Misleading reports are spreading false information that a taxpayer funded $17.1 million has been paid out to settle cases of sexual harassment against members of Congress and congressional staffers. This is untrue.
While some of this was used to settle alleged discrimination, only a very small amount was used to settle cases of sexual harassment.
In the last five years, there has only been one case that alleged sexual harassment and two that alleged sex discrimination. The point of this week’s column is to expose this fake news and set the record straight.
Since 1997, 17 million in taxpayer dollars has been spent to resolve disputes between employers and employees on Capitol Hill. This settlement fund covers all of the employees that work in and around Capitol Hill.
For example, this includes members of Capitol Police, construction workers with the Architect of the Capitol, employees at the Congressional Research Service, General Accountability Office, and Congressional Budget Office, IT technicians, and congressional member offices.
The Committee on House Administration has asked the Office of Compliance (OOC) for a full breakdown of the $17 million in funds that were distributed.
At this point in time, they have released records dating back to Fiscal Year 2013.
Since then, the Awards and Settlement Fund has paid out $359,450 for six claims against House Member-led offices. Only one of those claims alleged sexual harassment and was settled for $84,000. Two of those claims alleged sex discrimination in the workplace.
The additional discrimination settlements paid out of this fund were related to discrimination based on age, religion, race, national origin, military service, and veteran status.
In 2002, millions were paid out of the fund to pay damages, including emotional distress and medical expenses, to Capitol Hill employees after the employees were exposed to anthrax and asbestos.
Just as a business must sometimes agree to settle with employees who may have been injured on the job or fired unfairly, so too does Capitol Hill.

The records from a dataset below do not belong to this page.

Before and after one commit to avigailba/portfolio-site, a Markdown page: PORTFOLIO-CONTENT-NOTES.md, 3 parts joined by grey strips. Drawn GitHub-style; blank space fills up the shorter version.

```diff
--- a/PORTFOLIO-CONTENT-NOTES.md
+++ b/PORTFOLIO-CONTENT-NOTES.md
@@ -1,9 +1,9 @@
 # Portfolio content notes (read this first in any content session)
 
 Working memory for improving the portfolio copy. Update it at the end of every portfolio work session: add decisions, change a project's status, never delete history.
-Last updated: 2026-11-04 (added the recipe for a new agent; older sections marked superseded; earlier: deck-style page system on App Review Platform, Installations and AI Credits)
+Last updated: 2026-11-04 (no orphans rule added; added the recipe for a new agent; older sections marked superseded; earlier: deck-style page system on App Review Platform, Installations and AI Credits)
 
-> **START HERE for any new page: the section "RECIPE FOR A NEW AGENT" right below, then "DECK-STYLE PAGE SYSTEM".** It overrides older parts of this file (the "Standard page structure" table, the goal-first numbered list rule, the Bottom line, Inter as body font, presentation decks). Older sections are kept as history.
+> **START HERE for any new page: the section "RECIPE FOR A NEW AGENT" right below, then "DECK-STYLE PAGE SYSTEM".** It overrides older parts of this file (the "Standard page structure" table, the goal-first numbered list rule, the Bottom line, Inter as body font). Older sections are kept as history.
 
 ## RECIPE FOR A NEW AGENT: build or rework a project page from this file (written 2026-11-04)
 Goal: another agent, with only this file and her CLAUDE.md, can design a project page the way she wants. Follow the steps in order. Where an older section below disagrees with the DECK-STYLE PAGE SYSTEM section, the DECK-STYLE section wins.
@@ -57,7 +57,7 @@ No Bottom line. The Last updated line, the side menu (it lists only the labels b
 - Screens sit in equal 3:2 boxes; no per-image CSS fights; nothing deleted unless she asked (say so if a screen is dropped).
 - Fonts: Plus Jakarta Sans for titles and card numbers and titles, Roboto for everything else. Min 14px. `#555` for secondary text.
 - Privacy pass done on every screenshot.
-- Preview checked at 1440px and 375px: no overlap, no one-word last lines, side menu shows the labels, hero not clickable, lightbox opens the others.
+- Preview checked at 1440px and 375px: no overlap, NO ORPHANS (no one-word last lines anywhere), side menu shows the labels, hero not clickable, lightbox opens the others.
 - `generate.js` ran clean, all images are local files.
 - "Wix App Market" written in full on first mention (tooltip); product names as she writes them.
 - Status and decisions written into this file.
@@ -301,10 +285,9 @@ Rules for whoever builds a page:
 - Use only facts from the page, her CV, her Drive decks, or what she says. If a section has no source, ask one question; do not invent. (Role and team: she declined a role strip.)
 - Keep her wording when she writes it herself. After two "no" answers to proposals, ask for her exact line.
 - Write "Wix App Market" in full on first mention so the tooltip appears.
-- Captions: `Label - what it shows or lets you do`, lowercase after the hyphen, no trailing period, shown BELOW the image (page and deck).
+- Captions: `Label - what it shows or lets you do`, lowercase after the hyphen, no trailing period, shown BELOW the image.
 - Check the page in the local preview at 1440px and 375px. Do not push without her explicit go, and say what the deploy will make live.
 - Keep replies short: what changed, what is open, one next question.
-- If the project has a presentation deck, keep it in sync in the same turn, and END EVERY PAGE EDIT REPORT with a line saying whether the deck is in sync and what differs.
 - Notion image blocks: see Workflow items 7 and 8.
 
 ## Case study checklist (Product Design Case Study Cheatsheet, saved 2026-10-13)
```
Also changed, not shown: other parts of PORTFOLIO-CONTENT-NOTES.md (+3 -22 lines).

However, it is inexcusable for taxpayers to be on the hook for sexual harassment charges and corresponding settlements by any individual on Capitol Hill, much less members of Congress.
As a workplace that employs thousands of people day in and day out, we will continue to follow guidance put forth by the Committee on House Administration and the Office of Compliance in order to maintain a safe and healthy work environment for all of our employees.
Rep. Markwayne Mullin (R-Okla.) represents the second district in the U.S. House of Representatives. He can be reached through http://mullin.house.gov, and at 3109 Azalea Park Drive, Muskogee, OK, 74401, 918-687-2533 or 202-225-2701